Panic among staff as EACC starts lifestyle audit in Siaya, Kisumu and Vihiga

EACC officials in Siaya

Ethics and Anti-Corruption Commission (EACC) officials during the rollout of asset recovery in Siaya County after completion of investigations into misappropriation of funds to the tune of billions of shillings. 

Photo credit: Kassim Adinasi | Nation Media Group

The anti-corruption watchdog is starting a lifestyle audit on county and national government officials in Kisumu, Siaya and Vihiga counties.

The target is employees living beyond their known means of income.

The move comes at a time several county officials in Siaya are on the spot over loss of billions of shillings in the past few years.

Some of the officials being investigated are county executive members, chief officers, county directors and senior officers working in government parastatals who have become millionaires overnight.

The Ethics and Anti-Corruption Commission (EACC) Western region manager, Mr Abraham Kemboi, said a lifestyle audit is supported by section 55 of the Anti-Corruption and Economic Crimes Act, which demands that all state and public officers must at all times be able to account for their wealth or lifestyle.

“The commission will require them to explain their sources of wealth, failure to which they will forfeit them to the state,” said Mr Kemboi.

He argued that the move to carry out a lifestyle audit will deny the suspected individuals the opportunity to enjoy the ill-gotten wealth.

“It is a powerful tool in the fight against corruption. When you take back the stolen property from them, it kills their motivation to engage in corrupt conduct,” he added.
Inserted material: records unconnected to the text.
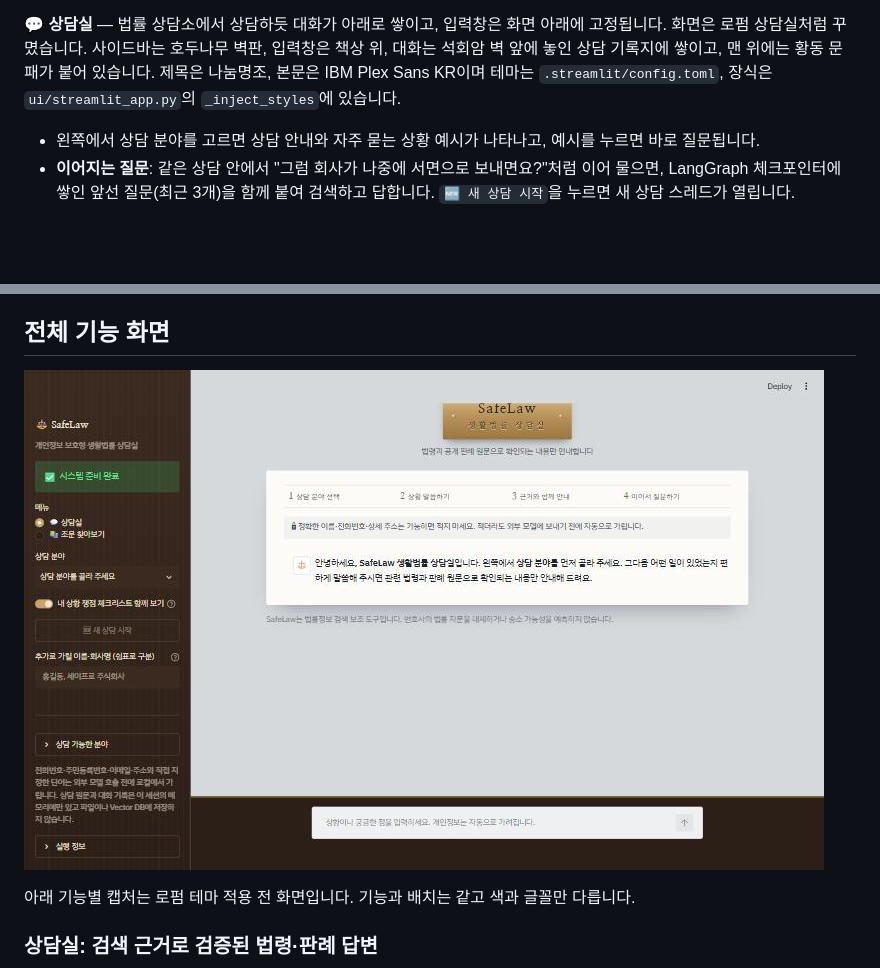
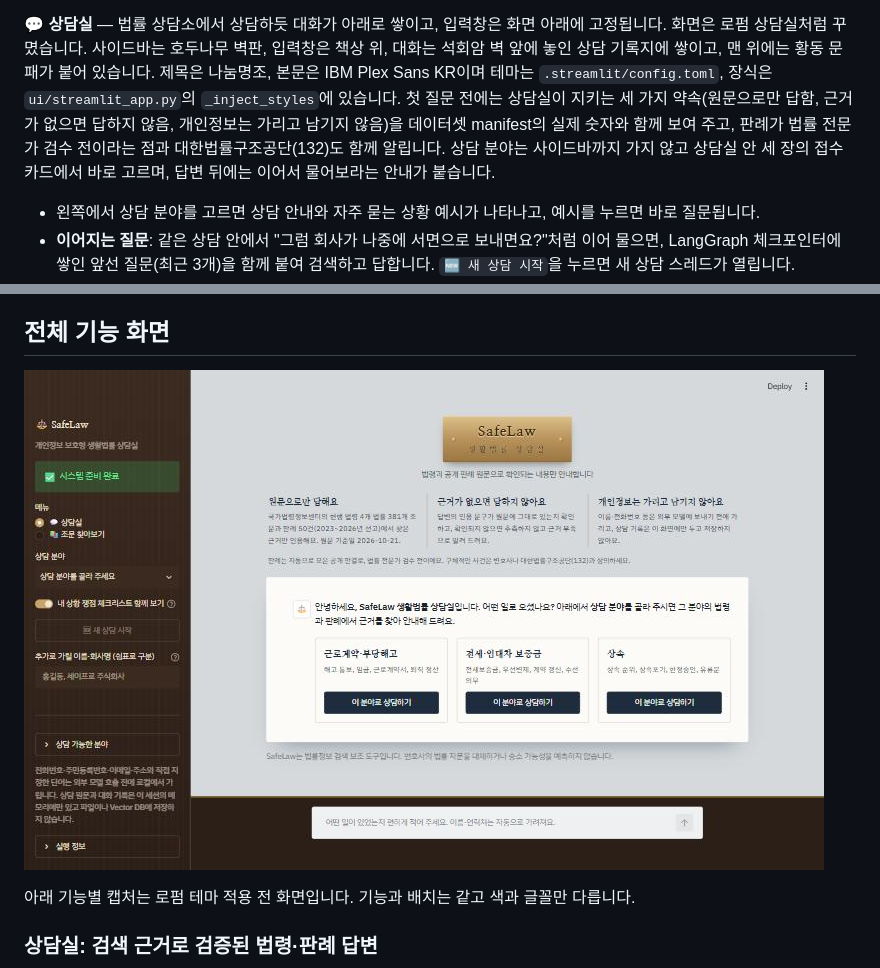
Before and after one commit to Jkim1647/ssafy16-safelaw-rag, a Markdown page: README.md, 2 parts joined by grey strips. Drawn GitHub-style; pictures changed too: docs/assets/safelaw-lawfirm-room.png; blank space fills up the shorter version.

```diff
--- a/README.md
+++ b/README.md
@@ -129,6 +129,7 @@ Streamlit의 기본 주소는 `http://localhost:8501`, 웹 화면은 `http://loc
 
 **💬 상담실** — 법률 상담소에서 상담하듯 대화가 아래로 쌓이고, 입력창은 화면 아래에 고정됩니다.
 화면은 로펌 상담실처럼 꾸몄습니다. 사이드바는 호두나무 벽판, 입력창은 책상 위, 대화는 석회암 벽 앞에 놓인 상담 기록지에 쌓이고, 맨 위에는 황동 문패가 붙어 있습니다. 제목은 나눔명조, 본문은 IBM Plex Sans KR이며 테마는 `.streamlit/config.toml`, 장식은 `ui/streamlit_app.py`의 `_inject_styles`에 있습니다.
+첫 질문 전에는 상담실이 지키는 세 가지 약속(원문으로만 답함, 근거가 없으면 답하지 않음, 개인정보는 가리고 남기지 않음)을 데이터셋 manifest의 실제 숫자와 함께 보여 주고, 판례가 법률 전문가 검수 전이라는 점과 대한법률구조공단(132)도 함께 알립니다. 상담 분야는 사이드바까지 가지 않고 상담실 안 세 장의 접수 카드에서 바로 고르며, 답변 뒤에는 이어서 물어보라는 안내가 붙습니다.
 
 - 왼쪽에서 상담 분야를 고르면 상담 안내와 자주 묻는 상황 예시가 나타나고, 예시를 누르면 바로 질문됩니다.
 - **이어지는 질문**: 같은 상담 안에서 "그럼 회사가 나중에 서면으로 보내면요?"처럼 이어 물으면, LangGraph 체크포인터에 쌓인 앞선 질문(최근 3개)을 함께 붙여 검색하고 답합니다. `🆕 새 상담 시작`을 누르면 새 상담 스레드가 열립니다.
```
Also changed, not shown: docs/verification-results.md (+5 -4 lines), 3 other files.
He went on: “Any disproportion with their known sources of wealth would lead to a conclusion that they own the proceeds of crime, and in most cases, the proceeds of corruption.”

The commission, he said, is in possession of several verifiable reports of some county and national government officials who are engaged in corrupt dealings, resulting in them accumulating unexplained wealth.

He disclosed that the commission is investigating financial mismanagement and procurement within the Kisumu County Assembly.

“Across the spectrum of the region, we are doing investigations in Siaya County and Vihiga. The lifestyle audit is based in the Western region, but we also assist

In 2016 former Governor Jack Ranguma invited the EACC and the Directorate of Criminal Investigations (DCI) to conduct a lifestyle audit on senior officials in his government.

The audit was meant to help in cleaning the county system to enable proper action taken against officers found in malpractices.

Meanwhile, in Siaya County the EACC is conducting a corruption risk assessment, as investigations go on into financial impropriety among the members of the executive.

The Nation spotlighted senior county administration officials over unexplained expenditures of about Sh406 million transacted within 12 days before the August elections.

In the questionable withdrawals, a whistle-blower revealed how Siaya MCAs gave themselves sitting allowances and per diems through the assembly’s General Oversight Committee in disregard of the law.

The Siaya County Government is on the EACC radar over alleged misappropriation of Sh600 million by officials in the previous administration and allegations of abuse of office and fraudulent acquisition of public funds amounting to Sh72 million in the installation of an intensive care unit at the county referral hospital.

There are also allegations of fraudulent acquisition of Sh400 million meant for the construction of a stadium.

Last year the commission arrested six senior officials of the County Government of Vihiga for various corruption offences.

In a statement, the commission said it undertook investigations following allegations of procurement irregularities and conflict of interest in the award of tenders for supply of toners and provision of capacity building and development of a risk management policy in Vihiga County.

The EACC said the government made a payment of Sh8,000,000 for capacity building, and the development of a risk management policy, in which services were not rendered.

The commission argued that the county government made a payment of Sh6,336,000 for toners that were not supplied.